User interface change data
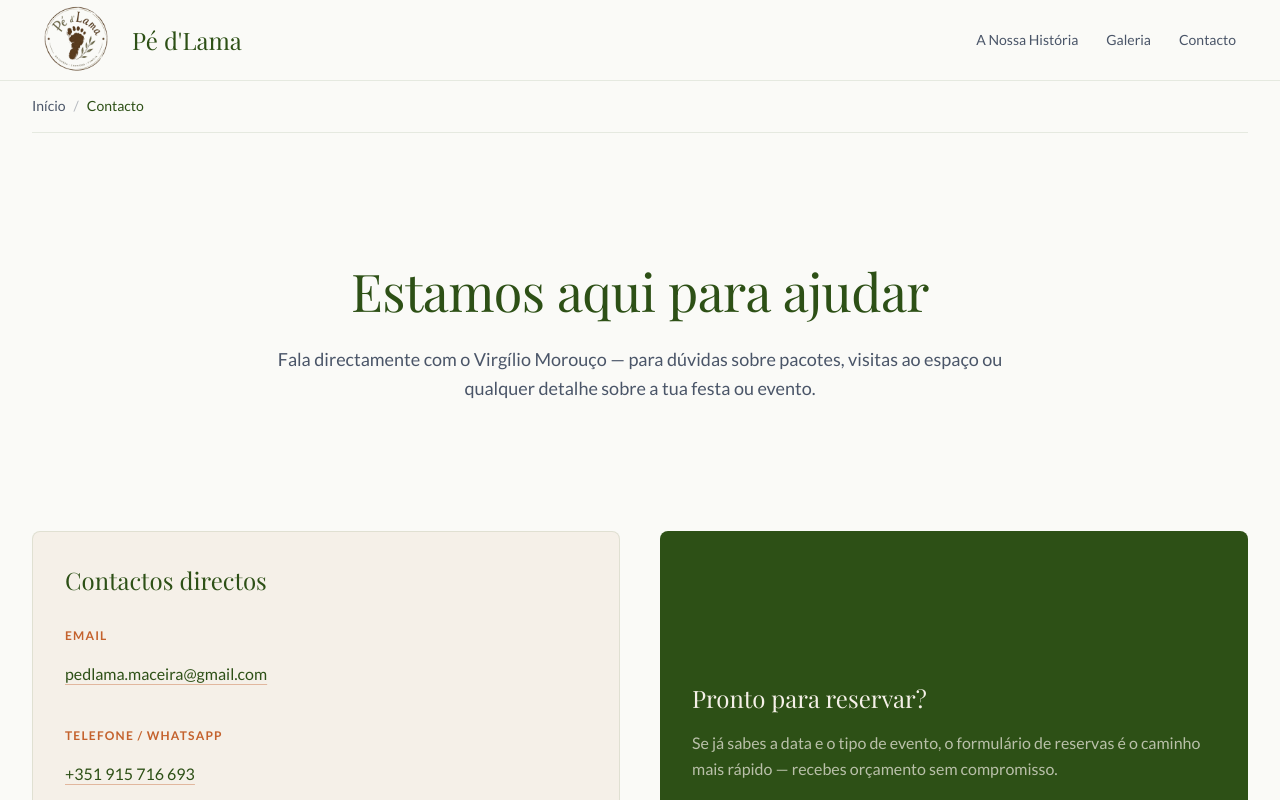
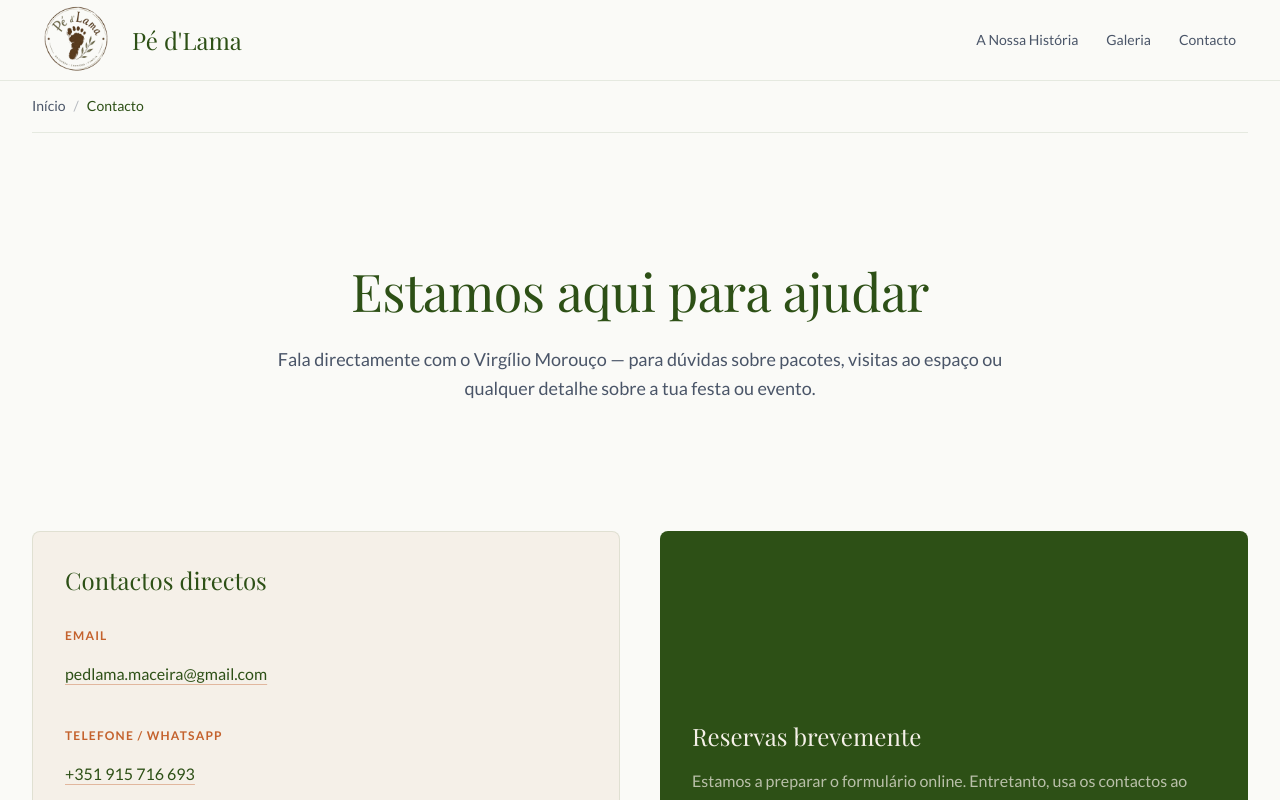
Before and after one commit to PetsVerse/pedlama, a Next.js app: page /contacto in a window 1280 px wide. Shown: the top 800 px of the page. Built offline with nearby package versions, Linux system fonts and the light colour scheme; a web font is replaced by a local one.

Commit message:
feat: update contact and about pages to conditionally display reservation options based on launch status

```diff
--- a/app/contacto/page.tsx
+++ b/app/contacto/page.tsx
@@ -1,5 +1,6 @@
 import type { Metadata } from 'next';
 import Link from 'next/link';
+import { RESERVATIONS_LIVE } from '@/lib/site-config';
 
 const PAGE_TITLE = "Contacto — Pé d'Lama";
 
@@ -171,18 +172,21 @@ export default function ContactoPage() {
 
           <div className="flex flex-col justify-center rounded-lg bg-forest p-8">
             <h2 className="font-display text-2xl text-cream">
-              Pronto para reservar?
+              {RESERVATIONS_LIVE ? 'Pronto para reservar?' : 'Reservas brevemente'}
             </h2>
             <p className="mt-4 leading-relaxed text-cream/70">
-              Se já sabes a data e o tipo de evento, o formulário de reservas é
-              o caminho mais rápido — recebes orçamento sem compromisso.
+              {RESERVATIONS_LIVE
+                ? 'Se já sabes a data e o tipo de evento, o formulário de reservas é o caminho mais rápido — recebes orçamento sem compromisso.'
+                : 'Estamos a preparar o formulário online. Entretanto, usa os contactos ao lado — respondemos em menos de 24 horas.'}
             </p>
+            {RESERVATIONS_LIVE ? (
               <Link
                 href="/reservas/"
                 className="mt-8 inline-flex min-h-[44px] w-fit items-center justify-center rounded-md bg-terracotta px-8 text-base font-bold text-white transition-colors hover:bg-terracotta-dark focus-visible:outline focus-visible:outline-2 focus-visible:outline-offset-2 focus-visible:outline-cream"
               >
                 Formulário de Reserva →
               </Link>
+            ) : null}
           </div>
           </div>
 
--- a/app/sobre/page.tsx
+++ b/app/sobre/page.tsx
@@ -1,6 +1,7 @@
 import type { Metadata } from 'next';
 import Link from 'next/link';
 import StormCarousel from '@/components/ui/StormCarousel';
+import { prelaunchHidden, RESERVATIONS_LIVE } from '@/lib/site-config';
 
 const PAGE_TITLE = "A Nossa História — Pé d'Lama";
 
@@ -265,7 +266,9 @@ export default function SobrePage() {
           <div className="mt-10 flex flex-col items-center justify-center gap-4 sm:flex-row">
             <Link
               href="/pacotes/"
-              className="inline-flex min-h-[44px] w-full items-center justify-center rounded-md bg-terracotta px-8 text-base font-bold text-white transition-colors hover:bg-terracotta-dark focus-visible:outline focus-visible:outline-2 focus-visible:outline-offset-2 focus-visible:outline-forest sm:w-auto"
+              className={`${prelaunchHidden} inline-flex min-h-[44px] w-full items-center justify-center rounded-md bg-terracotta px-8 text-base font-bold text-white transition-colors hover:bg-terracotta-dark focus-visible:outline focus-visible:outline-2 focus-visible:outline-offset-2 focus-visible:outline-forest sm:w-auto`}
+              aria-hidden={!RESERVATIONS_LIVE}
+              tabIndex={RESERVATIONS_LIVE ? undefined : -1}
             >
               Ver Pacotes
             </Link>
```
Lines whose indentation alone changed are shown as unchanged.
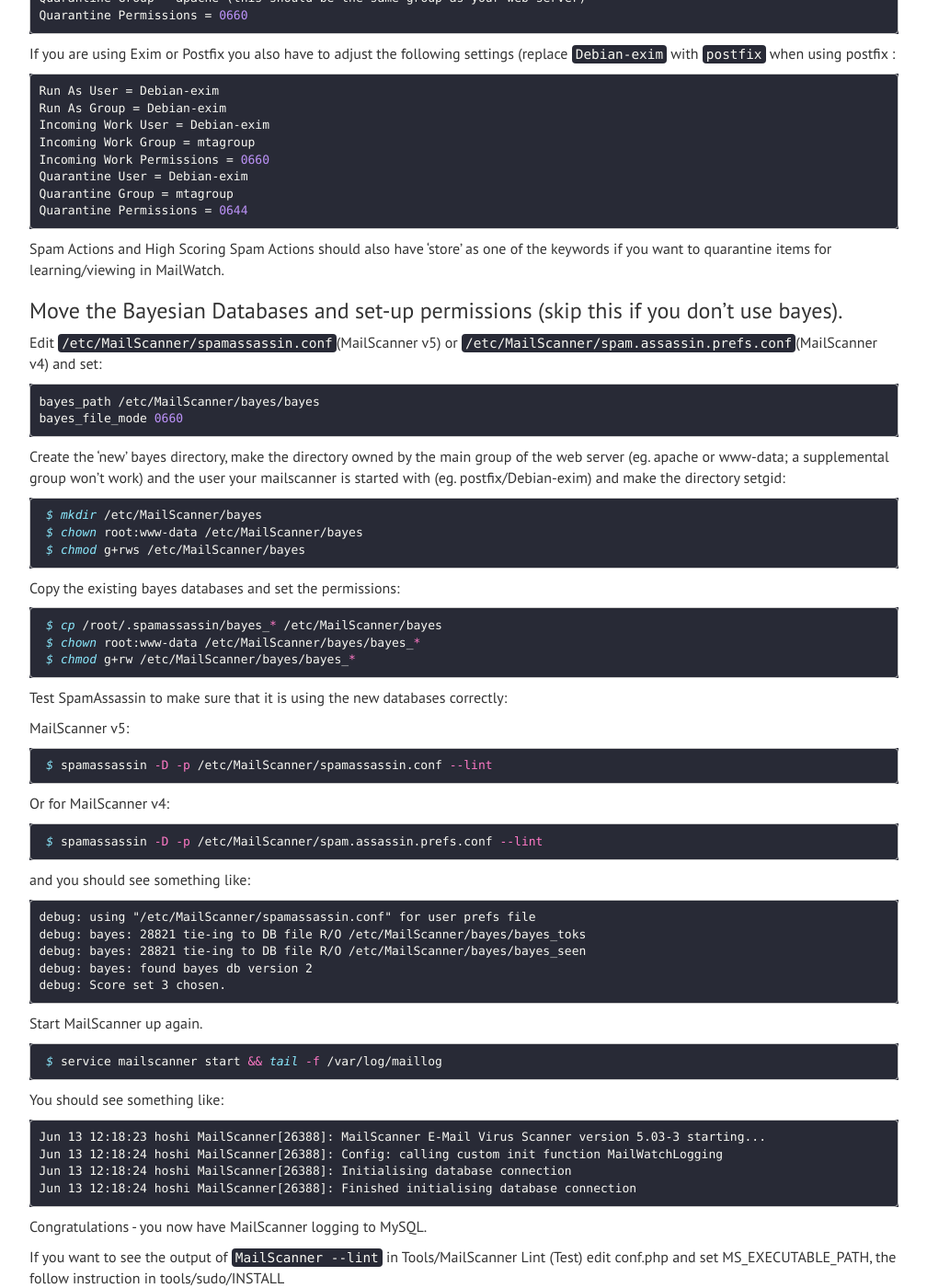
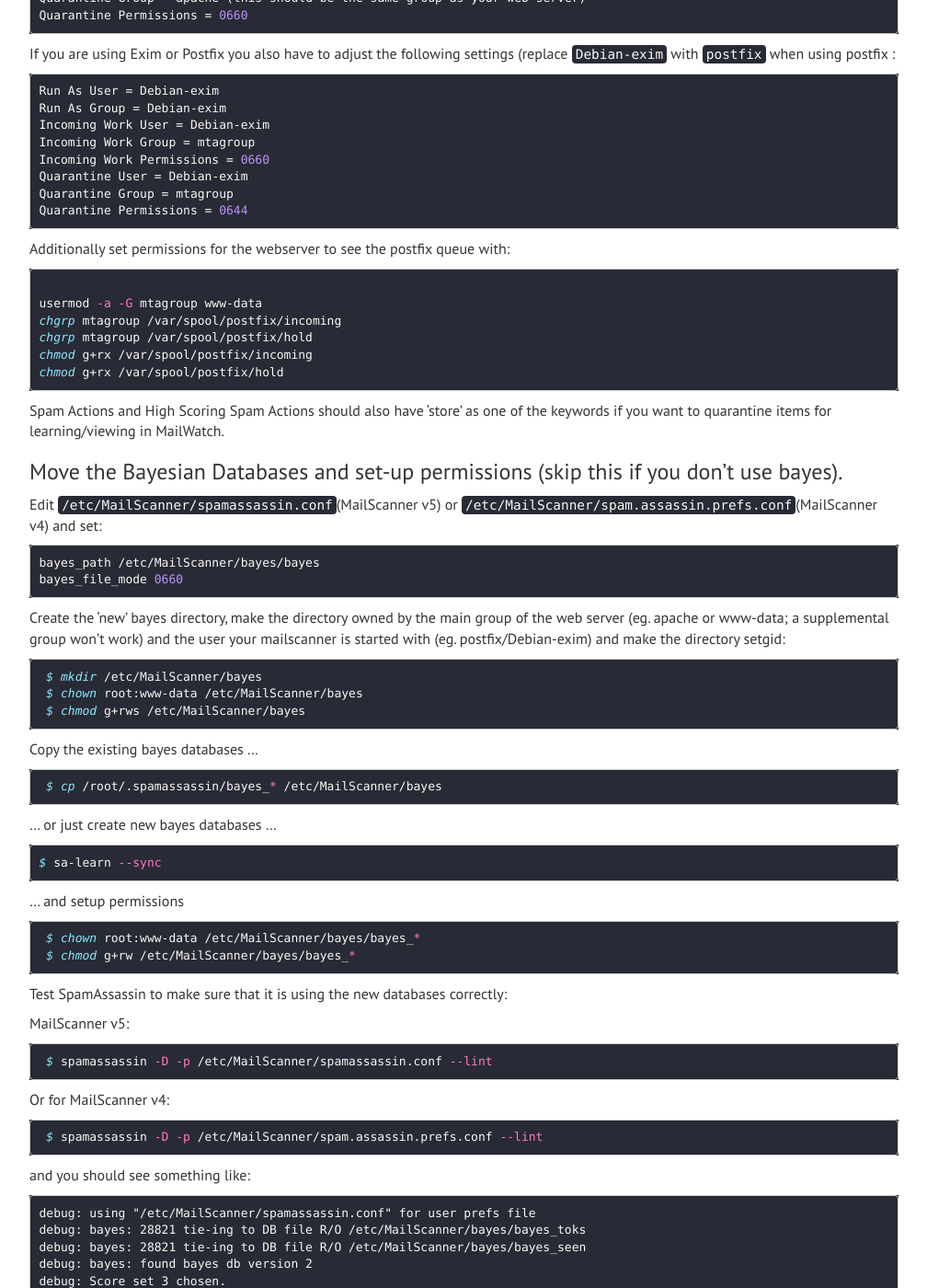
Before and after one commit to mailwatch/mailwatch-docs, a Jekyll site: the page built from _posts/2017-03-23-installing.md, in a window 1280 px wide and 1400 px high, scrolled down 4294 px. Shown: the whole window at 92% size, without its empty margins (233-1241 px from the left). Built offline with Jekyll 4.4.1, drawn with Linux system fonts in a browser that asks for light colours; nearby versions of some CDN libraries.

Commit message:
Initial BayesDB creation; Postfix queue permissions (#35)
* Initial BayesDB creation; Postfix queue permissions

fixes mailwatch/MailWatch/#1070 mailwatch/MailWatch/#1071

* add web user to mtagroup

````diff
--- a/_posts/2017-03-23-installing.md
+++ b/_posts/2017-03-23-installing.md
@@ -247,6 +247,16 @@ Quarantine Group = mtagroup
 Quarantine Permissions = 0644
 ```
 
+Additionally set permissions for the webserver to see the postfix queue with:
+```shell
+
+usermod -a -G mtagroup www-data
+chgrp mtagroup /var/spool/postfix/incoming
+chgrp mtagroup /var/spool/postfix/hold
+chmod g+rx /var/spool/postfix/incoming
+chmod g+rx /var/spool/postfix/hold
+```
+
 Spam Actions and High Scoring Spam Actions should also have 'store' as one of the keywords if you want to quarantine items for learning/viewing in MailWatch.
 
 ### Move the Bayesian Databases and set-up permissions (skip this if you don't use bayes).
@@ -266,13 +276,22 @@ Create the 'new' bayes directory, make the directory owned by the main group of
  $ chmod g+rws /etc/MailScanner/bayes
 ```
 
-Copy the existing bayes databases and set the permissions:
+Copy the existing bayes databases ...
 
 ```shell
  $ cp /root/.spamassassin/bayes_* /etc/MailScanner/bayes
+```
+... or just create new bayes databases ...
+```shell
+$ sa-learn --sync
+```
+
+... and setup permissions
+```shell
  $ chown root:www-data /etc/MailScanner/bayes/bayes_*
  $ chmod g+rw /etc/MailScanner/bayes/bayes_*
 ```
+
 
 Test SpamAssassin to make sure that it is using the new databases correctly:
 
````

About this task:
In the copy, include every record exactly and no pictures.

Solution to this exercise:
Before and after one commit to PetsVerse/pedlama, a Next.js app: page /contacto in a window 1280 px wide. Shown: the top 800 px of the page. Built offline with nearby package versions, Linux system fonts and the light colour scheme; a web font is replaced by a local one.

Commit message:
feat: update contact and about pages to conditionally display reservation options based on launch status

```diff
--- a/app/contacto/page.tsx
+++ b/app/contacto/page.tsx
@@ -1,5 +1,6 @@
 import type { Metadata } from 'next';
 import Link from 'next/link';
+import { RESERVATIONS_LIVE } from '@/lib/site-config';
 
 const PAGE_TITLE = "Contacto — Pé d'Lama";
 
@@ -171,18 +172,21 @@ export default function ContactoPage() {
 
           <div className="flex flex-col justify-center rounded-lg bg-forest p-8">
             <h2 className="font-display text-2xl text-cream">
-              Pronto para reservar?
+              {RESERVATIONS_LIVE ? 'Pronto para reservar?' : 'Reservas brevemente'}
             </h2>
             <p className="mt-4 leading-relaxed text-cream/70">
-              Se já sabes a data e o tipo de evento, o formulário de reservas é
-              o caminho mais rápido — recebes orçamento sem compromisso.
+              {RESERVATIONS_LIVE
+                ? 'Se já sabes a data e o tipo de evento, o formulário de reservas é o caminho mais rápido — recebes orçamento sem compromisso.'
+                : 'Estamos a preparar o formulário online. Entretanto, usa os contactos ao lado — respondemos em menos de 24 horas.'}
             </p>
+            {RESERVATIONS_LIVE ? (
               <Link
                 href="/reservas/"
                 className="mt-8 inline-flex min-h-[44px] w-fit items-center justify-center rounded-md bg-terracotta px-8 text-base font-bold text-white transition-colors hover:bg-terracotta-dark focus-visible:outline focus-visible:outline-2 focus-visible:outline-offset-2 focus-visible:outline-cream"
               >
                 Formulário de Reserva →
               </Link>
+            ) : null}
           </div>
           </div>
 
--- a/app/sobre/page.tsx
+++ b/app/sobre/page.tsx
@@ -1,6 +1,7 @@
 import type { Metadata } from 'next';
 import Link from 'next/link';
 import StormCarousel from '@/components/ui/StormCarousel';
+import { prelaunchHidden, RESERVATIONS_LIVE } from '@/lib/site-config';
 
 const PAGE_TITLE = "A Nossa História — Pé d'Lama";
 
@@ -265,7 +266,9 @@ export default function SobrePage() {
           <div className="mt-10 flex flex-col items-center justify-center gap-4 sm:flex-row">
             <Link
               href="/pacotes/"
-              className="inline-flex min-h-[44px] w-full items-center justify-center rounded-md bg-terracotta px-8 text-base font-bold text-white transition-colors hover:bg-terracotta-dark focus-visible:outline focus-visible:outline-2 focus-visible:outline-offset-2 focus-visible:outline-forest sm:w-auto"
+              className={`${prelaunchHidden} inline-flex min-h-[44px] w-full items-center justify-center rounded-md bg-terracotta px-8 text-base font-bold text-white transition-colors hover:bg-terracotta-dark focus-visible:outline focus-visible:outline-2 focus-visible:outline-offset-2 focus-visible:outline-forest sm:w-auto`}
+              aria-hidden={!RESERVATIONS_LIVE}
+              tabIndex={RESERVATIONS_LIVE ? undefined : -1}
             >
               Ver Pacotes
             </Link>
```
Lines whose indentation alone changed are shown as unchanged.
Before and after one commit to mailwatch/mailwatch-docs, a Jekyll site: the page built from _posts/2017-03-23-installing.md, in a window 1280 px wide and 1400 px high, scrolled down 4294 px. Shown: the whole window at 92% size, without its empty margins (233-1241 px from the left). Built offline with Jekyll 4.4.1, drawn with Linux system fonts in a browser that asks for light colours; nearby versions of some CDN libraries.

Commit message:
Initial BayesDB creation; Postfix queue permissions (#35)
* Initial BayesDB creation; Postfix queue permissions

fixes mailwatch/MailWatch/#1070 mailwatch/MailWatch/#1071

* add web user to mtagroup

````diff
--- a/_posts/2017-03-23-installing.md
+++ b/_posts/2017-03-23-installing.md
@@ -247,6 +247,16 @@ Quarantine Group = mtagroup
 Quarantine Permissions = 0644
 ```
 
+Additionally set permissions for the webserver to see the postfix queue with:
+```shell
+
+usermod -a -G mtagroup www-data
+chgrp mtagroup /var/spool/postfix/incoming
+chgrp mtagroup /var/spool/postfix/hold
+chmod g+rx /var/spool/postfix/incoming
+chmod g+rx /var/spool/postfix/hold
+```
+
 Spam Actions and High Scoring Spam Actions should also have 'store' as one of the keywords if you want to quarantine items for learning/viewing in MailWatch.
 
 ### Move the Bayesian Databases and set-up permissions (skip this if you don't use bayes).
@@ -266,13 +276,22 @@ Create the 'new' bayes directory, make the directory owned by the main group of
  $ chmod g+rws /etc/MailScanner/bayes
 ```
 
-Copy the existing bayes databases and set the permissions:
+Copy the existing bayes databases ...
 
 ```shell
  $ cp /root/.spamassassin/bayes_* /etc/MailScanner/bayes
+```
+... or just create new bayes databases ...
+```shell
+$ sa-learn --sync
+```
+
+... and setup permissions
+```shell
  $ chown root:www-data /etc/MailScanner/bayes/bayes_*
  $ chmod g+rw /etc/MailScanner/bayes/bayes_*
 ```
+
 
 Test SpamAssassin to make sure that it is using the new databases correctly:
 
````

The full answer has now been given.